Chelsea interim manager Rafa Benitez has insisted his comments about taking charge of Real Madrid were mistranslated.
Benitez, who is contracted to the Blues until the end of the season, was quoted as telling Radio Nacional de Espana that Madrid were his "sweetheart" due to the time he spent at the club as a player and coach.
According to the Spanish edition of his official website, rafabenitez.com, the Chelsea coach responded to a query about returning to Madrid by saying: "I have a contract with Chelsea until the end of the season and I am going to do everything possible so that this club has the best of success.
"Madrid have, as of today, a coach with a continuing contract and that deserves respect. As a coach, you always have your 'corazoncito'. I have a connection with the fans where I have been treated well. I arrived at Madrid aged 13 and I am from Madrid, but I do not want to enter into speculation because my words are not always properly interpreted. Of course I follow the Spanish league, but what I want now is to win many games with Chelsea. As many as possible."
The term "corazoncito" could translate as "sweetheart" or perhaps "first love". It does not appear on the English edition of the website.
Asked about the remarks at a press conference in England on Wednesday, Benitez said: "You have my website - it's easy to remember. And I don't want too much publicity, but you can see the translation because, when we're talking in Spain, translations will always change something.
"I didn't say the word that they say - 'sweetheart'. I didn't say that. You can go to my website and see in English what I said.
"I have a lot of respect for Real Madrid because they have a manager in place and I have to focus on Chelsea and do my best for Chelsea. That's it. My job now is to do my best for Chelsea so it is very clear.
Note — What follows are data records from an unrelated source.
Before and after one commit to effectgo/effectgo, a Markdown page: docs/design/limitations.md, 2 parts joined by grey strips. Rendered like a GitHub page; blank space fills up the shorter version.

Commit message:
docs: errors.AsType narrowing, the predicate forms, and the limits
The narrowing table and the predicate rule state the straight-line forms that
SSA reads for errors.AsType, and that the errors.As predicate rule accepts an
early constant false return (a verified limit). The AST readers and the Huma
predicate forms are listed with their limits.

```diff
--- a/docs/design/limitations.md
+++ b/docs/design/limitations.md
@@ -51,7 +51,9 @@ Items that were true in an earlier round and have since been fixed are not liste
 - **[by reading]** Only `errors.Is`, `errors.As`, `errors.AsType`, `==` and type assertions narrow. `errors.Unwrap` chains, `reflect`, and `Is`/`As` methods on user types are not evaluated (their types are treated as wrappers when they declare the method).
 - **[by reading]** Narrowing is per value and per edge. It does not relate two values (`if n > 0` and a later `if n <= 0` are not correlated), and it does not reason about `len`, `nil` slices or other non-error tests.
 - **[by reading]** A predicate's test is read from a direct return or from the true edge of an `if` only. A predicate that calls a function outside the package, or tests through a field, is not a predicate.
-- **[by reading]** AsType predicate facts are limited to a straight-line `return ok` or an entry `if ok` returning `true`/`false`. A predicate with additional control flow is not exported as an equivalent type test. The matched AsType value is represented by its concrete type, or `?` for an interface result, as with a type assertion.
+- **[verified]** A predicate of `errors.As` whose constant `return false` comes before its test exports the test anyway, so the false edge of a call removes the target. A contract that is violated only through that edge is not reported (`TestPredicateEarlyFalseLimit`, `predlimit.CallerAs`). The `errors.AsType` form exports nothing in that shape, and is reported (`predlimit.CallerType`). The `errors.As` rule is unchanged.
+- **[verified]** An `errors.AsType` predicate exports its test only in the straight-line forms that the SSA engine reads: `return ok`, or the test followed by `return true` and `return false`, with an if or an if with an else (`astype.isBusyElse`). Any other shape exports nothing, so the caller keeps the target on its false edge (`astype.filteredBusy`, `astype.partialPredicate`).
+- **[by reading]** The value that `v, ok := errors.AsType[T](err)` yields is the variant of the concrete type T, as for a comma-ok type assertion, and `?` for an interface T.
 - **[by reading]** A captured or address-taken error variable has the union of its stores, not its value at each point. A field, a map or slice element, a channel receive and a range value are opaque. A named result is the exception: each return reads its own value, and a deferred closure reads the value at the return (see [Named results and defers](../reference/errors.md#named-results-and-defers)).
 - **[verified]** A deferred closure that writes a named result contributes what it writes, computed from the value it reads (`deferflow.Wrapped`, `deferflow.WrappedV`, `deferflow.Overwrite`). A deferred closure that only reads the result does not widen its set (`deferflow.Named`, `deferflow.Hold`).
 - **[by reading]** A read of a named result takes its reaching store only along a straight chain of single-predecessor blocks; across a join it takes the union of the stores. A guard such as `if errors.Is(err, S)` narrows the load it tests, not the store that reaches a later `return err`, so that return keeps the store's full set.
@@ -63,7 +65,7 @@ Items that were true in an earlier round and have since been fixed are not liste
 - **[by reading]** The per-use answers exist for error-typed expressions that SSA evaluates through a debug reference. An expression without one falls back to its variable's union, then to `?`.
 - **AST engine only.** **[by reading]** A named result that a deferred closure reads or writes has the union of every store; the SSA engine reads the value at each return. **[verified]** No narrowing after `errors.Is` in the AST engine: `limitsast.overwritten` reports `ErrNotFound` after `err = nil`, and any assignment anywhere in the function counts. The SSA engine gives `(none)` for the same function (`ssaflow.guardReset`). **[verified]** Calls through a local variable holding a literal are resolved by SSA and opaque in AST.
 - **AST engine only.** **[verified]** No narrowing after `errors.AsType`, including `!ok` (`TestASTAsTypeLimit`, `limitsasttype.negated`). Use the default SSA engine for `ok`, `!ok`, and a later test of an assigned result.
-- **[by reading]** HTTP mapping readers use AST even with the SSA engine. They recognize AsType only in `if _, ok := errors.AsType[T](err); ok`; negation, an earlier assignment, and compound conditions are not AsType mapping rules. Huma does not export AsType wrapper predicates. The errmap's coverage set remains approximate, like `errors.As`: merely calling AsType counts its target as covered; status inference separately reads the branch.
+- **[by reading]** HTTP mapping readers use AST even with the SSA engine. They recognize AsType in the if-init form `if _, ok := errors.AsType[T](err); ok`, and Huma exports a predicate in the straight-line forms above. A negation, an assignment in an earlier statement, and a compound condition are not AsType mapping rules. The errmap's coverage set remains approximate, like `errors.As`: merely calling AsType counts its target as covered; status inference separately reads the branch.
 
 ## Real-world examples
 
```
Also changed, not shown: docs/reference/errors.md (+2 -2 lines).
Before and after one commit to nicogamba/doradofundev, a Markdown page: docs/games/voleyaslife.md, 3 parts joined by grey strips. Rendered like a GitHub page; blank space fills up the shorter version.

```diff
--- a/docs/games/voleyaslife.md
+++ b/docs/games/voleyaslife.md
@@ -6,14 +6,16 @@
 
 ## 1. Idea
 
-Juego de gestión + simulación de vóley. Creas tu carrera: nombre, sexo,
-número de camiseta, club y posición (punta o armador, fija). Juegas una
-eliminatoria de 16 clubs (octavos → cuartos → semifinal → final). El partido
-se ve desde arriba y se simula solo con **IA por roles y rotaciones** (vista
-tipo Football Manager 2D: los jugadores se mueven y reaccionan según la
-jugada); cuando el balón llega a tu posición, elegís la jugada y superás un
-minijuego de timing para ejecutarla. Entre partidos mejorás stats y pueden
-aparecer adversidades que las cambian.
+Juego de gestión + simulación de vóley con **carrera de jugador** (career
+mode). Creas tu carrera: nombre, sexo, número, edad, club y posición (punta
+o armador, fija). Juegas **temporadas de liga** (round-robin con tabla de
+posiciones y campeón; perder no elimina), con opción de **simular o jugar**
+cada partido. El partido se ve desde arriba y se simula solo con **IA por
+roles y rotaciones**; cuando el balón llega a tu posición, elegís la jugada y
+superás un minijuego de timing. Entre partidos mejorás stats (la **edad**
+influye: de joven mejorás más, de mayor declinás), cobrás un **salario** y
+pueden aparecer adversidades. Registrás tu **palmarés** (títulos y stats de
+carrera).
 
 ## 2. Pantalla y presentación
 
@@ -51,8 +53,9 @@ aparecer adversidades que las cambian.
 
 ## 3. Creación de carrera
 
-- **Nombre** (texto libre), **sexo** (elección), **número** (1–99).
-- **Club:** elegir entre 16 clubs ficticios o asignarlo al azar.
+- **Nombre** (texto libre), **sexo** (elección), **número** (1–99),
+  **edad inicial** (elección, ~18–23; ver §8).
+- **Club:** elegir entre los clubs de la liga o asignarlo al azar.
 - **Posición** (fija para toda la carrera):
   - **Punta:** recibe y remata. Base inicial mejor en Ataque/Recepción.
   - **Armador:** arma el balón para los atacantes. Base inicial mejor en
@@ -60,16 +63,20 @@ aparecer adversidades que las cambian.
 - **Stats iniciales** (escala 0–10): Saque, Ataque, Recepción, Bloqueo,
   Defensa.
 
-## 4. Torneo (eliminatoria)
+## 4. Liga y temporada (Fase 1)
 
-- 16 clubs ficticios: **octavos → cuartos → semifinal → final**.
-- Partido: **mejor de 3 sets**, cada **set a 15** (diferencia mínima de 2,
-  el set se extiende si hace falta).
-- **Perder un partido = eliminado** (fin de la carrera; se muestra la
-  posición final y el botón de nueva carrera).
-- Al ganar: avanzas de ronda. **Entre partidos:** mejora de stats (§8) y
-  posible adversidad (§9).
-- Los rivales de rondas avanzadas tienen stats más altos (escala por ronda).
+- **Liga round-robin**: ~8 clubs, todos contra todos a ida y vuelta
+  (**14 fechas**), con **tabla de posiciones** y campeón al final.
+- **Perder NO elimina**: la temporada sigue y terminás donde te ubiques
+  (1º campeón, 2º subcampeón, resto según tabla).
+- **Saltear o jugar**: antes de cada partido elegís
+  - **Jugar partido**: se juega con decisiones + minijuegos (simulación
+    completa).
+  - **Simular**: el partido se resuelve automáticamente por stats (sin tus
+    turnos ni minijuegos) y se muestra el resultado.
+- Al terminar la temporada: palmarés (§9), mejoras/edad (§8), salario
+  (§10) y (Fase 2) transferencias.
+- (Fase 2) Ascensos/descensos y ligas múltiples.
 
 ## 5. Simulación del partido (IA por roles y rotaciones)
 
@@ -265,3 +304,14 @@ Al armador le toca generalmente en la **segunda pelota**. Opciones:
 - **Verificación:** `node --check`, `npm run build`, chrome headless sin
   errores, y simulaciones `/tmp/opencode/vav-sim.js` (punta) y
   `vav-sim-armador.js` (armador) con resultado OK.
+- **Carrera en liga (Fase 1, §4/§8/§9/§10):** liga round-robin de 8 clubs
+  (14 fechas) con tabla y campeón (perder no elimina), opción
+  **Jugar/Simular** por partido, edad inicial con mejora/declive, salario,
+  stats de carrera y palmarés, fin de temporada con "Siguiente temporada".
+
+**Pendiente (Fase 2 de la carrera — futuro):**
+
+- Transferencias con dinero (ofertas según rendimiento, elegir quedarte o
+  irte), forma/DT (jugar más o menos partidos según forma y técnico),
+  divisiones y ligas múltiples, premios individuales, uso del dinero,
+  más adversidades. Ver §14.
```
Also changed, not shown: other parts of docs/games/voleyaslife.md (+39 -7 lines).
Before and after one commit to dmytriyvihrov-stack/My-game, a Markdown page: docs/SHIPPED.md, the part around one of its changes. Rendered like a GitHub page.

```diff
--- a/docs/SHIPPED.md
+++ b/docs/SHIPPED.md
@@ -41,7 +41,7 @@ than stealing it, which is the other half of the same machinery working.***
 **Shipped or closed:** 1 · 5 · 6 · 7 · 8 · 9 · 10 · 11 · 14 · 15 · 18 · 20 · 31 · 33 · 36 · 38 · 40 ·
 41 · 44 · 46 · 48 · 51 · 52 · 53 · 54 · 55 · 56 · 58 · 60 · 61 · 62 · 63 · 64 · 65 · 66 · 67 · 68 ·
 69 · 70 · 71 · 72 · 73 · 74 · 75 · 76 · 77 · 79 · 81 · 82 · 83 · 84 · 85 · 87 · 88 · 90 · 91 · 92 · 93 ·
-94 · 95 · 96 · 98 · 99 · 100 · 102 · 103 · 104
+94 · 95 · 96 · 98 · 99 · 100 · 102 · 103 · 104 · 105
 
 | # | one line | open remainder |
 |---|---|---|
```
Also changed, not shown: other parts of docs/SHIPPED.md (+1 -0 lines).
"I said before, I was talking in Spain, talking about the Spanish national team. I have a very good relationship with Vicente del Bosque. I was his assistant [at Real Madrid]; his staff are my friends. [We were talking about] the future, after two or three managers - why not [take the job]? Then ... I have to talk about my future. The present is Chelsea."